All persons traveling to countries where polio has not been eradicated should receive a primary series (at least 3 doses) of either IPV ( inactivated polio vaccine ) or oral polio vaccine.

Polio vaccination and Pregnancy

In general, it’s advisable to avoid polio vaccination in pregnant women unless immediate protection is required.

Polio Vaccination and Breast feeding

Breast feeding is not a contraindication in either mother or baby.

Varicella

Because Varicella-zoster virus circulates worldwide and routine use of Varicella Vaccine is low outside the United States, the risk of travelers may be significant. In tropical regions, chicken-pox occurs later in childhood or in adolescence, but also adults at risk should be immunized regardless the travel plan.

All persons traveling abroad should have evidence that they are immune to varicella, given one of the following:

A personal history of varicella or shingles, based upon a healthcare provider’s diagnosis.

Laboratory evidence of immunity: serologic testing before vaccination may be cost effective.

Proof of receiving 1 dose ( if less than school age ) or 2 doses ( if school aged or older ) of varicella vaccine, each given no earlier than 12 months of age and no sooner than 28 days apart.

Birth in United States before 1980

Those persons should not be vaccinated:
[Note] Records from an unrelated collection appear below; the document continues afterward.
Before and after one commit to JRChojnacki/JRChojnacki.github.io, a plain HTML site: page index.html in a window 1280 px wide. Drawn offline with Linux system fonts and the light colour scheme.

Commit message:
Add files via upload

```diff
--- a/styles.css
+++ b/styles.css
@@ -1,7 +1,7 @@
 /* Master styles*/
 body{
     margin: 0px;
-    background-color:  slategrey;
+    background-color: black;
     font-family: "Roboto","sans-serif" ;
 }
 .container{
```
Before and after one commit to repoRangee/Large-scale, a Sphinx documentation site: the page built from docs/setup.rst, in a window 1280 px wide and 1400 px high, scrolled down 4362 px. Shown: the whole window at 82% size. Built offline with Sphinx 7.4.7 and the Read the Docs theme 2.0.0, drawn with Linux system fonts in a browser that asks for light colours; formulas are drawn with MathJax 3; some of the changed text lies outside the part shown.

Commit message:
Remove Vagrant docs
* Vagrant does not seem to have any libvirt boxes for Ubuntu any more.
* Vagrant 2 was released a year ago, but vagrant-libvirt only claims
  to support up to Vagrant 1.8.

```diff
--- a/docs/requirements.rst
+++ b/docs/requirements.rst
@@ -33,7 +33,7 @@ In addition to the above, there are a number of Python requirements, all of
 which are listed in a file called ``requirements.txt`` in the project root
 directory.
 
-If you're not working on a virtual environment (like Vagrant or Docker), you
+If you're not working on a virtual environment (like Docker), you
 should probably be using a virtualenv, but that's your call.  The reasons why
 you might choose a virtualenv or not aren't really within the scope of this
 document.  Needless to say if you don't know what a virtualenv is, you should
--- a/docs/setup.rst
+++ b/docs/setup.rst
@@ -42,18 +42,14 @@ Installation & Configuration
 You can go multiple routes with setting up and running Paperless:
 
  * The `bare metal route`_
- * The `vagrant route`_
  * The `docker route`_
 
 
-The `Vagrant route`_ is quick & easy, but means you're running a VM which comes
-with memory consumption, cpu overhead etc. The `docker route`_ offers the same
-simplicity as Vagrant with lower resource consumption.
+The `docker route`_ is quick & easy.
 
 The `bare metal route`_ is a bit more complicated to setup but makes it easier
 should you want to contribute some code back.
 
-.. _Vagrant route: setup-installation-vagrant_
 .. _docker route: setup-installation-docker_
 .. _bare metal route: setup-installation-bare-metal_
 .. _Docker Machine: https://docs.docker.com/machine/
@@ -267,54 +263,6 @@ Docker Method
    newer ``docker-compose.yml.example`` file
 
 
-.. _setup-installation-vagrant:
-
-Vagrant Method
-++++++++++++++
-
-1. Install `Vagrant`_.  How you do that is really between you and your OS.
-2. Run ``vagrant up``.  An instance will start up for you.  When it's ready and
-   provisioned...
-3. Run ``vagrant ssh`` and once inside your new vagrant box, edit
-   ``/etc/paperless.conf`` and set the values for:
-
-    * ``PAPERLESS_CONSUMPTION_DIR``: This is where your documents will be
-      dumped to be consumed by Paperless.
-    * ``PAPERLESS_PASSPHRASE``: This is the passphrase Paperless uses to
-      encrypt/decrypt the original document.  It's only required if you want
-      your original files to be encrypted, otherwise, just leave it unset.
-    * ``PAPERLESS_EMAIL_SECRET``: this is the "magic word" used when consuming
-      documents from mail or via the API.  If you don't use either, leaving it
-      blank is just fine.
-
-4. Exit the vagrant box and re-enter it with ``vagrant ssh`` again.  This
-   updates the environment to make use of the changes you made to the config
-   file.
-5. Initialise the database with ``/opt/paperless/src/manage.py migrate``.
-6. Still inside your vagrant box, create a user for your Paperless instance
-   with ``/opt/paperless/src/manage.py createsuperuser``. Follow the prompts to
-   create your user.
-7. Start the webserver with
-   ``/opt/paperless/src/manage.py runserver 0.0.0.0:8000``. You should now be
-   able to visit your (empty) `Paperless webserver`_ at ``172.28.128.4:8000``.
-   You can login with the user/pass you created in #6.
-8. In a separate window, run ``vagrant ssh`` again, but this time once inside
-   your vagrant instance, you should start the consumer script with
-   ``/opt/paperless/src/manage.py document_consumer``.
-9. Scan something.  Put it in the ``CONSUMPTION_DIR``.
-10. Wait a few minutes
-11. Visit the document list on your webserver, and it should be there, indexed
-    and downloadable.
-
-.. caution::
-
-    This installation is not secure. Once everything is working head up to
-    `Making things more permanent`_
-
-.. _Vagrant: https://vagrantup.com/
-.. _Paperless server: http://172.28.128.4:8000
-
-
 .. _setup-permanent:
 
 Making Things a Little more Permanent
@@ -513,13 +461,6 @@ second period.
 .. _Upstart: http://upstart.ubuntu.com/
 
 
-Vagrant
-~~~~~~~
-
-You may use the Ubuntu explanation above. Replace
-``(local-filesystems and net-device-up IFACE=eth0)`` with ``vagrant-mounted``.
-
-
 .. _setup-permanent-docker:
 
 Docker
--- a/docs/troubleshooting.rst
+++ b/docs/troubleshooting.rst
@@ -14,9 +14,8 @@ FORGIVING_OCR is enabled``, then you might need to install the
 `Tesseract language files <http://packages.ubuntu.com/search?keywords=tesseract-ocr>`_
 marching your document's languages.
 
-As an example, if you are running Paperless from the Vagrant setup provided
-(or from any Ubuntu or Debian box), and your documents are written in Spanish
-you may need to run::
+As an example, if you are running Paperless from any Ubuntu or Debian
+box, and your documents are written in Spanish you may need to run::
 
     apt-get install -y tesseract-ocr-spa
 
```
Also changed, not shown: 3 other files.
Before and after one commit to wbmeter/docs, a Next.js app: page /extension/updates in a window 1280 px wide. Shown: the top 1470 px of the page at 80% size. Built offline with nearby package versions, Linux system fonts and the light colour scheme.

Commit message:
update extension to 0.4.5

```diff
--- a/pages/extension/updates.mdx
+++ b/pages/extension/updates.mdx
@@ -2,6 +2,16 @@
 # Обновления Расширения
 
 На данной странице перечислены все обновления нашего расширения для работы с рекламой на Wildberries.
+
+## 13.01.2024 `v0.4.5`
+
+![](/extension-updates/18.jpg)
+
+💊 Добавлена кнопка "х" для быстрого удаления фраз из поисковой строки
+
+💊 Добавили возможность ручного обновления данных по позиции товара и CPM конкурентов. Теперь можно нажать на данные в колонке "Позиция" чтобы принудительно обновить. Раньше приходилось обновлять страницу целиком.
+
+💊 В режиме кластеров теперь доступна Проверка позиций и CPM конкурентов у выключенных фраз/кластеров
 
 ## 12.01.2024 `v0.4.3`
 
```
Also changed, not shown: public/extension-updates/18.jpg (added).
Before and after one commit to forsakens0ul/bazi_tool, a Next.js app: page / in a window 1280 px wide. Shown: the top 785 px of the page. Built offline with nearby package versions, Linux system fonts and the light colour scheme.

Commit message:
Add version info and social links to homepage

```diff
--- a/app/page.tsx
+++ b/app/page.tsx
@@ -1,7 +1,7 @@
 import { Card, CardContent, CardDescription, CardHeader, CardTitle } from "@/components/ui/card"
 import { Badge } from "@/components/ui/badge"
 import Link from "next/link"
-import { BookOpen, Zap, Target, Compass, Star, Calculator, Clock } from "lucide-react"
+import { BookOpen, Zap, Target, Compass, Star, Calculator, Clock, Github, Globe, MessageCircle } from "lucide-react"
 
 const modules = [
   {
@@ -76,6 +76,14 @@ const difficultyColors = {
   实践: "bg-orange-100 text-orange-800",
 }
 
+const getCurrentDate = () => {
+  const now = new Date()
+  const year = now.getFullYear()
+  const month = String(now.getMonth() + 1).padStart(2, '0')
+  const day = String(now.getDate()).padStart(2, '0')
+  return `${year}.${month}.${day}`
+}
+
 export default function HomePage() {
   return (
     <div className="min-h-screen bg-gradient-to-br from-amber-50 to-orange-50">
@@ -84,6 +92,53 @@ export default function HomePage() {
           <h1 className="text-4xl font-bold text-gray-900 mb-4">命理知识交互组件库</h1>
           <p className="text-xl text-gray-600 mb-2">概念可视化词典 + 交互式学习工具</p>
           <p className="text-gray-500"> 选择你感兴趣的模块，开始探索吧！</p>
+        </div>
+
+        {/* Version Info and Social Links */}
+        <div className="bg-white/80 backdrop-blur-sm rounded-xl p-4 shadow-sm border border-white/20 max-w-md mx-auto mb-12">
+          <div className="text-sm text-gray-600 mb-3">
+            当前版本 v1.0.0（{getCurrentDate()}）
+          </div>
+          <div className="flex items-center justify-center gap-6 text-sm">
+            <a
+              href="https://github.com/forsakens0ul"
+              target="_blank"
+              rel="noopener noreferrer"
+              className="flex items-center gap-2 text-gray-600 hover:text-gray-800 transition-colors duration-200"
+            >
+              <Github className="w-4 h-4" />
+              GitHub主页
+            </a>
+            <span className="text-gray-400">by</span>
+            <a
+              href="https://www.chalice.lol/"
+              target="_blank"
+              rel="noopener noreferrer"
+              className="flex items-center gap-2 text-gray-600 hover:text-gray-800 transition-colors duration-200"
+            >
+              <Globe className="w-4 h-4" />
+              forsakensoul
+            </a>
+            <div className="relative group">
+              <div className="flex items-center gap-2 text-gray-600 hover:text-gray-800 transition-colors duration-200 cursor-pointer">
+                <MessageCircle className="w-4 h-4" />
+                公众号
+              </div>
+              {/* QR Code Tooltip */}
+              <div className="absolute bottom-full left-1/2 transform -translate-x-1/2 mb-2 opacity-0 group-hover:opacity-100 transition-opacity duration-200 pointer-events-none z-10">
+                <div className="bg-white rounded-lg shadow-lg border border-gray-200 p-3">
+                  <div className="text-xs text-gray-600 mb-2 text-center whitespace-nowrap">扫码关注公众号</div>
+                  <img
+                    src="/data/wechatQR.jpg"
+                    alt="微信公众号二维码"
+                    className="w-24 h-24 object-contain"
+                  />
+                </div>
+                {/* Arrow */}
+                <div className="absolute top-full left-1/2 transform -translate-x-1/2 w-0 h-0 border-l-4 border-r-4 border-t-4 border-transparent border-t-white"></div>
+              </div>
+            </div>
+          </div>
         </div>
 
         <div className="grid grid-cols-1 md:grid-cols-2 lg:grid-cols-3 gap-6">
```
Persons with severe allergy to gelatin or neomycin, women known to be pregnant and persons with immunosuppressive disorders.

Hope this post help you know more about public health immunization review in U.S.

Read about Immunizations Required under International Health Regulations.